Indiana State University Newsroom



ISU alum helps Afghan families

November 23, 2021

Over the last few weeks, Milovan Dakic, a 2020 graduate of Indiana State University and a second lieutenant in the U.S. Air Force, has been volunteering at a special mission to help Afghan refugees entering the country following the United States' withdrawal from Afghanistan. 

Dakic works as a cultural advisor at the Joint Base McGuire-Dix-Lakehurst in New Jersey which is one of the military bases temporarily housing Afghan refugees - allies who fought alongside the U.S. military and are in imminent danger from Afghanistan's new Taliban regime.
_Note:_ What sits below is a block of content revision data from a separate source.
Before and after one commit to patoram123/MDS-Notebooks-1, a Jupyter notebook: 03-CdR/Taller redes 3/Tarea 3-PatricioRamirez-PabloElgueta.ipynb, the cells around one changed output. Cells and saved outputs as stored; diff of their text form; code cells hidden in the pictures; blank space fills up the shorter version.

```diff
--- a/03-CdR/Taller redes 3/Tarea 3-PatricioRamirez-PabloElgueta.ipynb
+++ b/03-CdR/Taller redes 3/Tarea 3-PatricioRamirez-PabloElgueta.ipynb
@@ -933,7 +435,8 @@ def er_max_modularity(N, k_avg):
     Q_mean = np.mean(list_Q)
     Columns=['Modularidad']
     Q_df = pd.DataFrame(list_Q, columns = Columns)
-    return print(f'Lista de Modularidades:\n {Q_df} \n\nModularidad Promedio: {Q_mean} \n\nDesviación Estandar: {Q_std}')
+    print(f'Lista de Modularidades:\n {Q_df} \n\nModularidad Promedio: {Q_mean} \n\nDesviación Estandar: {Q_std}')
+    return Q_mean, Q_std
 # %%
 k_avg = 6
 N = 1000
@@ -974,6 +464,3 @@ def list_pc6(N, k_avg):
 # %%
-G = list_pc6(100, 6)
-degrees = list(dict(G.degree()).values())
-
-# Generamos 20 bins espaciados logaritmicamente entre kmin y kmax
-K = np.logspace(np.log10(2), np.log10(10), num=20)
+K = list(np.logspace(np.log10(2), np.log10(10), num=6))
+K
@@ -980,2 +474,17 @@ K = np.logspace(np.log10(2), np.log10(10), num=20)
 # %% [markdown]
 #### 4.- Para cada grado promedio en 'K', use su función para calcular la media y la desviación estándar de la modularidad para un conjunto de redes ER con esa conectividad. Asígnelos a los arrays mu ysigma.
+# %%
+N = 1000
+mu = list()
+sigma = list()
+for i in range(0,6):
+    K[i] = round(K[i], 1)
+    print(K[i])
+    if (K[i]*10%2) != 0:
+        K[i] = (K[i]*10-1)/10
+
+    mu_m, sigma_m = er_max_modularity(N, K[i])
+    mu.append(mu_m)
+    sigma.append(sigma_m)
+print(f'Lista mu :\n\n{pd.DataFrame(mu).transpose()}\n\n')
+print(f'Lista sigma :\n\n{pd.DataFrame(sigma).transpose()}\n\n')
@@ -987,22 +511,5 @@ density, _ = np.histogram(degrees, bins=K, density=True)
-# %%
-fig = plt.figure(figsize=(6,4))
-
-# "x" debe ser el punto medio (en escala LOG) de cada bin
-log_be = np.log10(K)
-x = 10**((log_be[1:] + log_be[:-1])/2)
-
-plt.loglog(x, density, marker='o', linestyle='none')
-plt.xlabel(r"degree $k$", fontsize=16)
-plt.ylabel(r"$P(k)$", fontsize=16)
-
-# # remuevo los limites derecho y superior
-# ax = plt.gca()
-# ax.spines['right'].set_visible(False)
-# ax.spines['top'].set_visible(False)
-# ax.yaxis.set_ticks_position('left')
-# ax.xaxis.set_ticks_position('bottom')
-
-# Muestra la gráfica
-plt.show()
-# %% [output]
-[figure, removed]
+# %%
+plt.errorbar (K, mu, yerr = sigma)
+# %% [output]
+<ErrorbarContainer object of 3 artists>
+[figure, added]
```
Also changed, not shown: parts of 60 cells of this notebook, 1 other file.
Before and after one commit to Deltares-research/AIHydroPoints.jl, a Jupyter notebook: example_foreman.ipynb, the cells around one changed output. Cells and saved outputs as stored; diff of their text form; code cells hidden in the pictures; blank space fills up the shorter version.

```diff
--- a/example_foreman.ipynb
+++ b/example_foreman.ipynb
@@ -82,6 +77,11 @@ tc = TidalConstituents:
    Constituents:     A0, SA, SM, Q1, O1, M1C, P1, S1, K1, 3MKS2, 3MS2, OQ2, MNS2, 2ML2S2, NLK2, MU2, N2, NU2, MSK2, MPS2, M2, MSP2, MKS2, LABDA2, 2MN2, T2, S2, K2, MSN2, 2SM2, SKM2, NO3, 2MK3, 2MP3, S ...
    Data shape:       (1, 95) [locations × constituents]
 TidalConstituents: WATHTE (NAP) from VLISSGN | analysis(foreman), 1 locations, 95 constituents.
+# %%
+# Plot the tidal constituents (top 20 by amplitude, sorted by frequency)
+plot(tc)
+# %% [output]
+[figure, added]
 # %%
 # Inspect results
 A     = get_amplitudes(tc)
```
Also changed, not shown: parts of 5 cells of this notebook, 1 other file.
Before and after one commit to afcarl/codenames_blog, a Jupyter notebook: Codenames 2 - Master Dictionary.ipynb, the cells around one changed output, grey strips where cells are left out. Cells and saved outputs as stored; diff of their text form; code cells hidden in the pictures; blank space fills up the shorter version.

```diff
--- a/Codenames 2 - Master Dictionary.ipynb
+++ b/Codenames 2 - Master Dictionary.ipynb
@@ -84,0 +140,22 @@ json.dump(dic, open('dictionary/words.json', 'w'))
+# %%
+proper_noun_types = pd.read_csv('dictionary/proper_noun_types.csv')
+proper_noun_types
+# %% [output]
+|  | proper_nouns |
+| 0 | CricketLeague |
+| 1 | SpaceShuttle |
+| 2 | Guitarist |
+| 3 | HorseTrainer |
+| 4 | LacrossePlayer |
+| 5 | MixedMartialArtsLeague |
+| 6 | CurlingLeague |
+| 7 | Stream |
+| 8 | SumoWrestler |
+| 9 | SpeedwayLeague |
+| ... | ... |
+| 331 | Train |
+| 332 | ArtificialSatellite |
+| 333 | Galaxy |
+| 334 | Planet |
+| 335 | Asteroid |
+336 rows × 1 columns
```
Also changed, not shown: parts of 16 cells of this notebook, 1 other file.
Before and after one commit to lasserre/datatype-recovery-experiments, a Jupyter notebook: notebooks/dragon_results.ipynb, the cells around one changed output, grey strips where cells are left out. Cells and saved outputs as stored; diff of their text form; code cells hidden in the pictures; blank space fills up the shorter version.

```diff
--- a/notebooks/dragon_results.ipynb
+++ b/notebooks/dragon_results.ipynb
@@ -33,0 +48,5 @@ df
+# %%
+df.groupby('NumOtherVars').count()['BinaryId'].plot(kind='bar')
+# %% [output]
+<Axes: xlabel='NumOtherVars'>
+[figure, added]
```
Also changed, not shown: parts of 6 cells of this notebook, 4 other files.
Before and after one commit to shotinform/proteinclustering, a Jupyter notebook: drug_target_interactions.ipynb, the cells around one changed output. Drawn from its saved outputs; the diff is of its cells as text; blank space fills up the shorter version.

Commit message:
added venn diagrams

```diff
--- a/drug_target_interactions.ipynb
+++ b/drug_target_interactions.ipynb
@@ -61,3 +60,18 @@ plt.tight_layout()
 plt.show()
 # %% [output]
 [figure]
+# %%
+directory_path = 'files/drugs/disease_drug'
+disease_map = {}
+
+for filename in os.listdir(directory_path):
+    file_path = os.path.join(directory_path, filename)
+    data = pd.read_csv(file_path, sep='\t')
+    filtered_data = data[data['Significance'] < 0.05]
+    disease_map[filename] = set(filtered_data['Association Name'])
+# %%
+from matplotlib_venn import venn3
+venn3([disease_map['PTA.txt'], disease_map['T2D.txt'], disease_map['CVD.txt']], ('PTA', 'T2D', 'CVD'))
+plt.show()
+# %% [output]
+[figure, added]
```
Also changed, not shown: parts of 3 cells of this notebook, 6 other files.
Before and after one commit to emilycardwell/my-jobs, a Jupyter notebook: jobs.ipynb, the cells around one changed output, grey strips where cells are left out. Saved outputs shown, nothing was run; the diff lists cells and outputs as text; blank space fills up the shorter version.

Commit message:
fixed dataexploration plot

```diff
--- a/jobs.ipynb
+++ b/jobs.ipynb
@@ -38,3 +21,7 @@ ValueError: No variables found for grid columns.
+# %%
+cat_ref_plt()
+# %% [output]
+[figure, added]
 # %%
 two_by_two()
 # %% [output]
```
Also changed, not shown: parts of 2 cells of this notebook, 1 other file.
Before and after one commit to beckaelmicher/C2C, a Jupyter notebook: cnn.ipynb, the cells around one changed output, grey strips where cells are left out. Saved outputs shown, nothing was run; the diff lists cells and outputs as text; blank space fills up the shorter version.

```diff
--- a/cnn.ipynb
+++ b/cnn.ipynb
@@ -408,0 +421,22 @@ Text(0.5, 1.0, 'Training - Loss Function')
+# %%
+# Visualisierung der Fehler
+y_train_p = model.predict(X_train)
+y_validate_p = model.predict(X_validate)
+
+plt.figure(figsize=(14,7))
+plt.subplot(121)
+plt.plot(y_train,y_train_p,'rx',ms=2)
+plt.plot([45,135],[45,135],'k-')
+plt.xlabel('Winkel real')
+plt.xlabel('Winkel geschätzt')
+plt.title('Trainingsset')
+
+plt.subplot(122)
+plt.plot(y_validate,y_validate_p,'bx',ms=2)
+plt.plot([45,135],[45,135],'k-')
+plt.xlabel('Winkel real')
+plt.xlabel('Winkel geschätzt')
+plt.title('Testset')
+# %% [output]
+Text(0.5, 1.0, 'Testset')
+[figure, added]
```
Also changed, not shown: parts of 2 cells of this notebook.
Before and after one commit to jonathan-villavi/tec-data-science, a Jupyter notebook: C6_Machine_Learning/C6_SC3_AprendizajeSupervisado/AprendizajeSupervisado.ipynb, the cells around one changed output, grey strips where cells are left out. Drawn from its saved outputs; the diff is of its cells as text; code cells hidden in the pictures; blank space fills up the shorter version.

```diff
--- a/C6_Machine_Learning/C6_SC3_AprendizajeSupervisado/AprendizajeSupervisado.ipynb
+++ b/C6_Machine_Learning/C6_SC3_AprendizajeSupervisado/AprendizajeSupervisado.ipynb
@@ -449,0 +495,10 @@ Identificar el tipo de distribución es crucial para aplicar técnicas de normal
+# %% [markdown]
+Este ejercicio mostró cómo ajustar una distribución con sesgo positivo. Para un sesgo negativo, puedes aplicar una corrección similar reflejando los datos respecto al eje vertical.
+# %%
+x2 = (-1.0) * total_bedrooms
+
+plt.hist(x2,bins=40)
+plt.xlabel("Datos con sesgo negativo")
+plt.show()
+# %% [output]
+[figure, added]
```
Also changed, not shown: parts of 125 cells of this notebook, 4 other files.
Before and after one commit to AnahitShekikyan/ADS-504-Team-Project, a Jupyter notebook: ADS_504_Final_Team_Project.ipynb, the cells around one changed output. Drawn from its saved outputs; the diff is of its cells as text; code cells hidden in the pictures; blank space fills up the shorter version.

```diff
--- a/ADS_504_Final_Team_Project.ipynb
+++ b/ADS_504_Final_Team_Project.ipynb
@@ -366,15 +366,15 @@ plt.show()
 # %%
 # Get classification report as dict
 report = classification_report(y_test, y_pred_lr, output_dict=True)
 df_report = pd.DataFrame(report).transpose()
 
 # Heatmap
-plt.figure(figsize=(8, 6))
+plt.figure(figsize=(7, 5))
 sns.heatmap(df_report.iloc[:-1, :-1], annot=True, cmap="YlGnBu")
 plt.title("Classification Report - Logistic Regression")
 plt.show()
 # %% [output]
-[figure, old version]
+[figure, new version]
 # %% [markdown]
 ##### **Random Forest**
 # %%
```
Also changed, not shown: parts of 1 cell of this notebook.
He uses his knowledge, cultural experiences, and linguistic talents to ensure successful communication with them.

"I navigate a fine line between cultural accommodation and cultural acclimation," he said. "This creates many challenges and ultimately, as an advisor I'm here to help the Afghans understand cultural differences, norms, and expectations as well as help our service members understand crucial cultural sensitivities, requirements, and backgrounds that have to be taken into consideration in this unique environment."

He describes his interactions as "extremely rewarding, fulfilling, and very eye-opening."

"It's been an incredibly difficult path for most of these people to traverse to make it to where they are now. ...talking to Afghans of all ages and hearing the one unifying message of motivation, drive, and desire to start a new chapter in their lives here in the U.S. has made me feel such genuine excitement and pride in what this country can offer. While life in the U.S. is no easy task and is not always ideal, the concept of the coveted American Dream is very real and very attainable for them."

"...Seeing the strength of this environment of hope, optimism and drive has made me feel immensely proud to call myself an American and makes me want to do anything I possibly can to enable them to experience all of the opportunities that exist here and to find success in their future endeavors as Americans. These people will never forget where they came from and what they experienced, but they are ready to become our neighbors and become just as American as any one of us."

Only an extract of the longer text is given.